▶ [Exercise details]
How many lines of the data include the string "true"? State that number alone.

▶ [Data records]
:::

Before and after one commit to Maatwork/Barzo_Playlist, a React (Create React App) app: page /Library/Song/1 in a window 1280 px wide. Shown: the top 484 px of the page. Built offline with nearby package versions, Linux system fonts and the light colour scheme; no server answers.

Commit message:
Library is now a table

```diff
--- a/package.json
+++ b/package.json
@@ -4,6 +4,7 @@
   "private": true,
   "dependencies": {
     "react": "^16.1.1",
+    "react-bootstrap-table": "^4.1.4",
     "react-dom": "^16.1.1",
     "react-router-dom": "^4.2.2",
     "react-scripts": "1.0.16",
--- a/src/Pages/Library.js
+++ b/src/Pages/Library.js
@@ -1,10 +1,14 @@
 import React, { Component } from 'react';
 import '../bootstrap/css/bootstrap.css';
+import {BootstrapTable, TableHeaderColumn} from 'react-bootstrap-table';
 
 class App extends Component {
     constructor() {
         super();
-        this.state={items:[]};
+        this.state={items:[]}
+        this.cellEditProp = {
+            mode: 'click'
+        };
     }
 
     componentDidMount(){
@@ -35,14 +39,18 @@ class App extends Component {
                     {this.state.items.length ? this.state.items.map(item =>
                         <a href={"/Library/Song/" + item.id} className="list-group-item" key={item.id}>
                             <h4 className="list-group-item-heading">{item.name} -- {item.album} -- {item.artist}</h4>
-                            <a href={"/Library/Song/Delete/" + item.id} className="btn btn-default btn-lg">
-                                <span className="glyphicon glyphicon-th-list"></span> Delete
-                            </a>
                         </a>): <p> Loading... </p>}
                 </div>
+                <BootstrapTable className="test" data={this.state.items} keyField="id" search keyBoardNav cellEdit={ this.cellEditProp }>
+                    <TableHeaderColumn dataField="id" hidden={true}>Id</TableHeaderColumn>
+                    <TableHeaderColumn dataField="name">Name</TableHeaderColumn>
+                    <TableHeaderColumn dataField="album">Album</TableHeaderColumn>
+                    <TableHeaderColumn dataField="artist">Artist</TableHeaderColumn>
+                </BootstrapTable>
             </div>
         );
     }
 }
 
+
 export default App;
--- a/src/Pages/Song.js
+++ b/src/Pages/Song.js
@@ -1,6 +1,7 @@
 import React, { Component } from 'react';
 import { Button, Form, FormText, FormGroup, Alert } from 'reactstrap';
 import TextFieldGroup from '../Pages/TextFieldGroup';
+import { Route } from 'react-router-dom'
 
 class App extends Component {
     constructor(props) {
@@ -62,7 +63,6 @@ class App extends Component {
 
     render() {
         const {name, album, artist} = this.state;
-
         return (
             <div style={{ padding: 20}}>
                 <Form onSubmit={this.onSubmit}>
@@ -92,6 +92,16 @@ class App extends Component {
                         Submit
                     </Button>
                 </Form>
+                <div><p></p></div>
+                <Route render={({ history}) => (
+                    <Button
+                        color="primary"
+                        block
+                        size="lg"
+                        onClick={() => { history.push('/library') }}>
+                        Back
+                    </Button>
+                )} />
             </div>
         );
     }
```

:::

▶ [Exercise solution]
2